THE TASK
Exact copy required. Repeat the records, but keep the pictures out.

PROVIDED MATERIAL
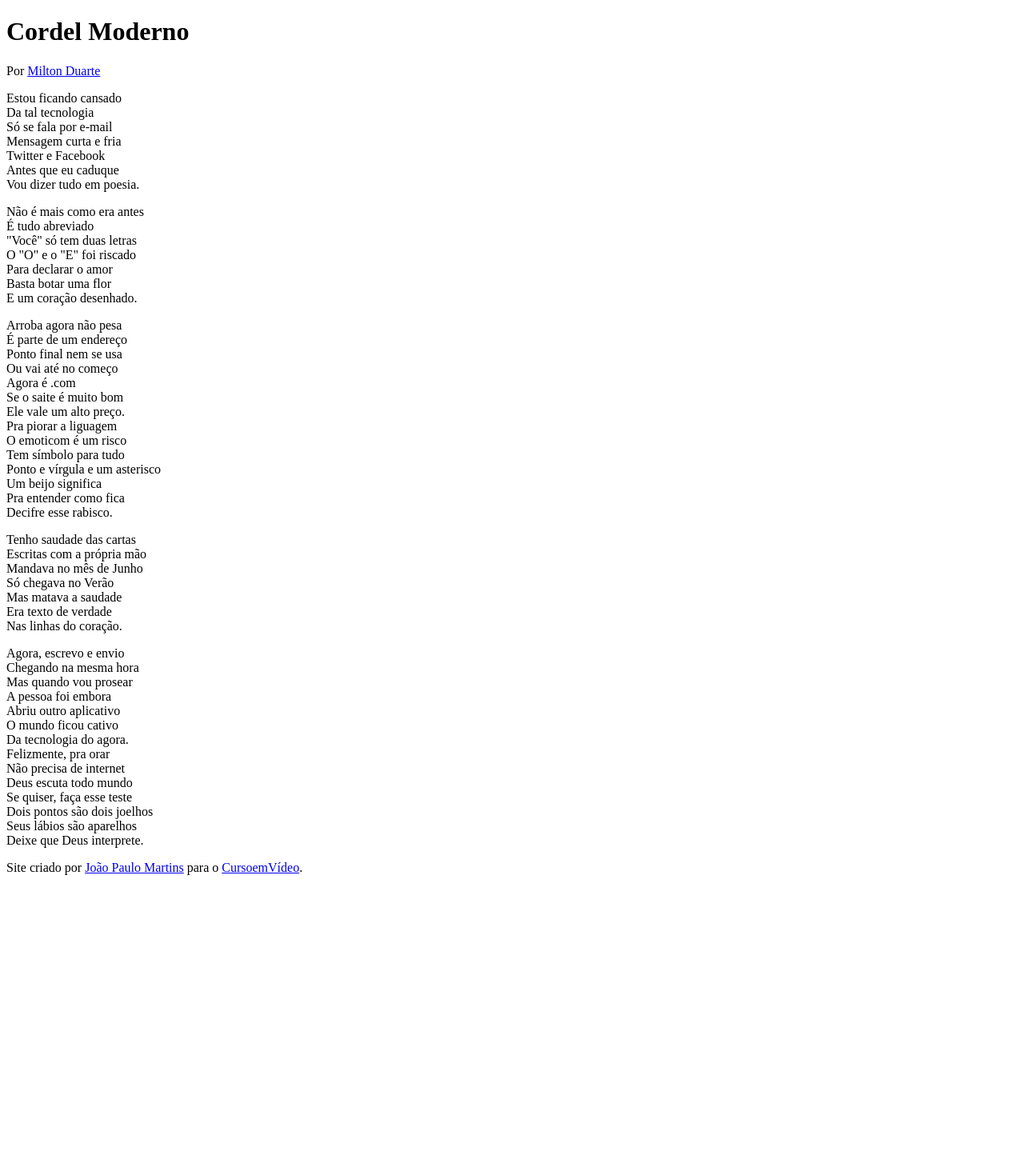
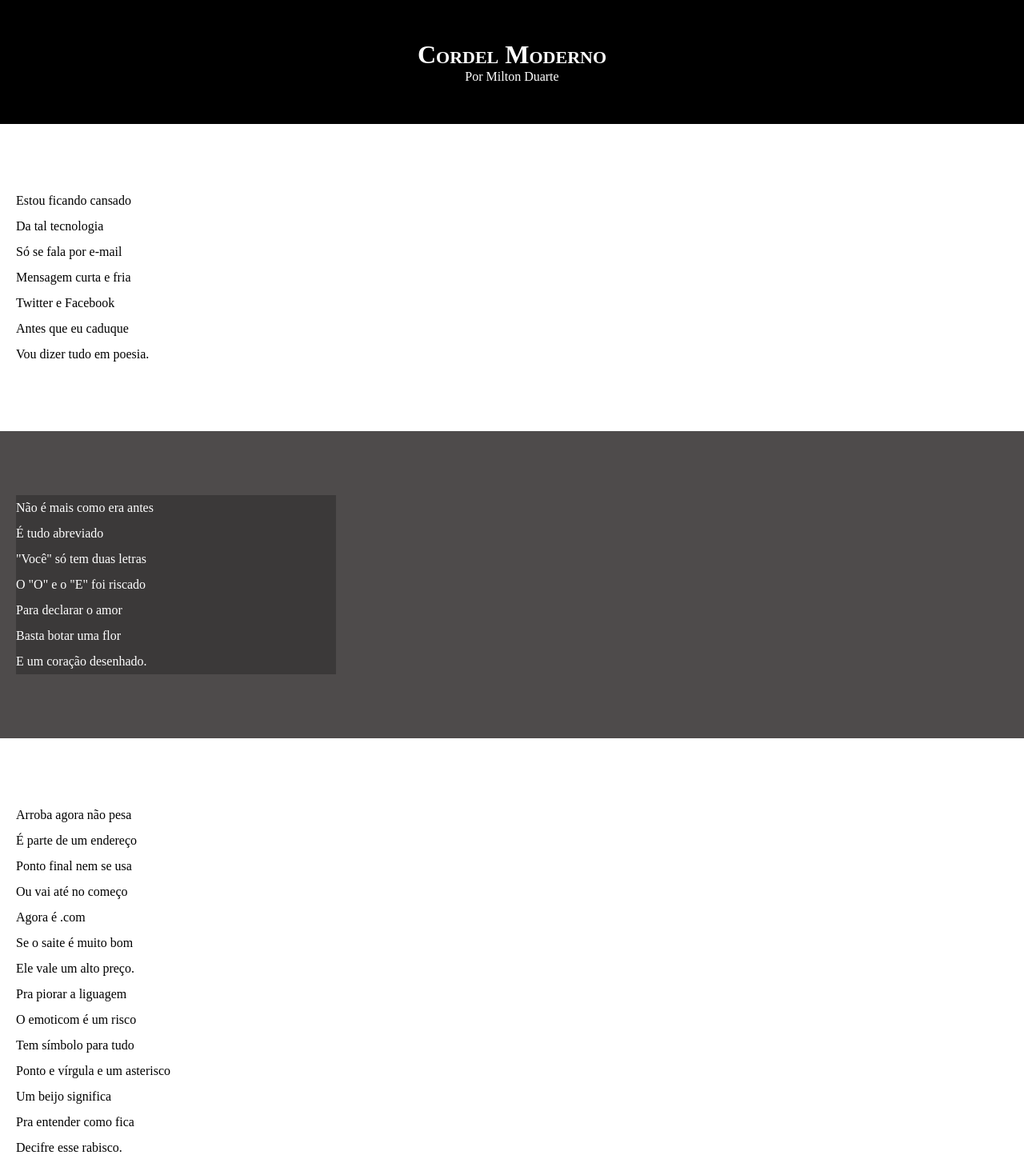
Before and after one commit to joaopaulomartinsdesouza/html-css, a plain HTML site: page Exercícios/desafios/d012-m3/index.html in a window 1280 px wide. Shown: the top 1454 px of the page at 80% size. Before the commit the page ends 1110 px from the top, so only its background shows below. Drawn offline with Linux system fonts and the light colour scheme.

Commit message:
Atualização dos estilos do projeto cordel

```diff
--- a/Exercícios/desafios/d012-m3/index.html
+++ b/Exercícios/desafios/d012-m3/index.html
@@ -4,6 +4,7 @@
     <meta charset="UTF-8">
     <meta name="viewport" content="width=device-width, initial-scale=1.0">
     <title>Cordel Moderno</title>
+    <link rel="stylesheet" href="style.css">
 </head>
 <body>
     <header>
@@ -11,7 +12,7 @@
         <p>Por <a href="https://www.recantodasletras.com.br/poesias/3186743" target="_blank">Milton Duarte</a></p>
     </header>
 
-        <section>
+        <section class="fundo-branco">
             <p>
                 Estou ficando cansado <br>
                 Da tal tecnologia <br>
@@ -25,7 +26,7 @@
 
 
 
-        <section>
+        <section class="fundo-imagem">
             <p>
                 Não é mais como era antes <br>
                 É tudo abreviado <br>
@@ -39,7 +40,7 @@
 
 
 
-        <section>
+        <section class="fundo-branco">
             <p>
                 Arroba agora não pesa <br>
                 É parte de um endereço <br>
@@ -61,7 +62,7 @@
 
 
 
-        <section>
+        <section class="fundo-imagem">
             <p>
                 Tenho saudade das cartas <br>
                 Escritas com a própria mão <br>
@@ -75,7 +76,7 @@
 
 
 
-        <section>
+        <section class="fundo-branco">
             <p>
                 Agora, escrevo e envio <br>
                 Chegando na mesma hora <br>
@@ -95,7 +96,7 @@
             </p>
         </section>
         <footer>
-            <p>Site criado por <a href="https://www.github.com/joaopaulomartinsdesouza" target="_blank">João Paulo Martins</a> para o <a href="https://www.cursoemvideo.com" target="_blank">CursoemVídeo</a>.</p>
+            <p>Site criado por <a href="https://www.github.com/joaopaulomartinsdesouza" target="_blank"><strong>João Paulo Martins</strong></a> para o <a href="https://www.cursoemvideo.com" target="_blank"><strong>CursoemVídeo</strong></a>.</p>
         </footer>
 </body>
 </html>
--- /dev/null
+++ b/Exercícios/desafios/d012-m3/style.css
@@ -0,0 +1,73 @@
+@charset "UTF-8";
+
+*{
+    padding: 0px;
+    margin: 0px;
+}
+
+html, body {
+    min-width: 100vh;
+    background-color: darkgray;
+}
+
+header {
+    background-color: black;
+    color: white;
+    text-align: center;
+}
+
+header > h1 {
+    padding-top: 50px;
+    font-variant: small-caps;
+}
+
+header > p > a {
+    color: white;
+    text-decoration: none;
+}
+
+header > p > a:hover {
+    text-decoration: underline;
+}
+
+header > p {
+    padding-bottom: 50px;
+}
+
+section {
+    padding-top: 10vh;
+    padding-bottom: 10vh;
+    line-height: 2em;
+    padding-left: 20px;
+}
+
+section.fundo-branco {
+    background-color: white;
+}
+
+section.fundo-imagem {
+
+    background-color: rgb(78, 75, 75);
+    color: white;
+}
+
+section.fundo-imagem > p {
+    background-color: rgba(0, 0, 0, 0.24);
+    width: 400px;
+
+}
+footer > p {
+    background-color: black;
+    color: white;
+    text-align: center;
+    padding: 10px;
+}
+
+footer > p > a {
+    text-decoration: none;
+    color: white;
+}
+
+footer > p > a:hover {
+    text-decoration: underline;
+}
```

TASK OUTPUT
Before and after one commit to joaopaulomartinsdesouza/html-css, a plain HTML site: page Exercícios/desafios/d012-m3/index.html in a window 1280 px wide. Shown: the top 1454 px of the page at 80% size. Before the commit the page ends 1110 px from the top, so only its background shows below. Drawn offline with Linux system fonts and the light colour scheme.

Commit message:
Atualização dos estilos do projeto cordel

```diff
--- a/Exercícios/desafios/d012-m3/index.html
+++ b/Exercícios/desafios/d012-m3/index.html
@@ -4,6 +4,7 @@
     <meta charset="UTF-8">
     <meta name="viewport" content="width=device-width, initial-scale=1.0">
     <title>Cordel Moderno</title>
+    <link rel="stylesheet" href="style.css">
 </head>
 <body>
     <header>
@@ -11,7 +12,7 @@
         <p>Por <a href="https://www.recantodasletras.com.br/poesias/3186743" target="_blank">Milton Duarte</a></p>
     </header>
 
-        <section>
+        <section class="fundo-branco">
             <p>
                 Estou ficando cansado <br>
                 Da tal tecnologia <br>
@@ -25,7 +26,7 @@
 
 
 
-        <section>
+        <section class="fundo-imagem">
             <p>
                 Não é mais como era antes <br>
                 É tudo abreviado <br>
@@ -39,7 +40,7 @@
 
 
 
-        <section>
+        <section class="fundo-branco">
             <p>
                 Arroba agora não pesa <br>
                 É parte de um endereço <br>
@@ -61,7 +62,7 @@
 
 
 
-        <section>
+        <section class="fundo-imagem">
             <p>
                 Tenho saudade das cartas <br>
                 Escritas com a própria mão <br>
@@ -75,7 +76,7 @@
 
 
 
-        <section>
+        <section class="fundo-branco">
             <p>
                 Agora, escrevo e envio <br>
                 Chegando na mesma hora <br>
@@ -95,7 +96,7 @@
             </p>
         </section>
         <footer>
-            <p>Site criado por <a href="https://www.github.com/joaopaulomartinsdesouza" target="_blank">João Paulo Martins</a> para o <a href="https://www.cursoemvideo.com" target="_blank">CursoemVídeo</a>.</p>
+            <p>Site criado por <a href="https://www.github.com/joaopaulomartinsdesouza" target="_blank"><strong>João Paulo Martins</strong></a> para o <a href="https://www.cursoemvideo.com" target="_blank"><strong>CursoemVídeo</strong></a>.</p>
         </footer>
 </body>
 </html>
--- /dev/null
+++ b/Exercícios/desafios/d012-m3/style.css
@@ -0,0 +1,73 @@
+@charset "UTF-8";
+
+*{
+    padding: 0px;
+    margin: 0px;
+}
+
+html, body {
+    min-width: 100vh;
+    background-color: darkgray;
+}
+
+header {
+    background-color: black;
+    color: white;
+    text-align: center;
+}
+
+header > h1 {
+    padding-top: 50px;
+    font-variant: small-caps;
+}
+
+header > p > a {
+    color: white;
+    text-decoration: none;
+}
+
+header > p > a:hover {
+    text-decoration: underline;
+}
+
+header > p {
+    padding-bottom: 50px;
+}
+
+section {
+    padding-top: 10vh;
+    padding-bottom: 10vh;
+    line-height: 2em;
+    padding-left: 20px;
+}
+
+section.fundo-branco {
+    background-color: white;
+}
+
+section.fundo-imagem {
+
+    background-color: rgb(78, 75, 75);
+    color: white;
+}
+
+section.fundo-imagem > p {
+    background-color: rgba(0, 0, 0, 0.24);
+    width: 400px;
+
+}
+footer > p {
+    background-color: black;
+    color: white;
+    text-align: center;
+    padding: 10px;
+}
+
+footer > p > a {
+    text-decoration: none;
+    color: white;
+}
+
+footer > p > a:hover {
+    text-decoration: underline;
+}
```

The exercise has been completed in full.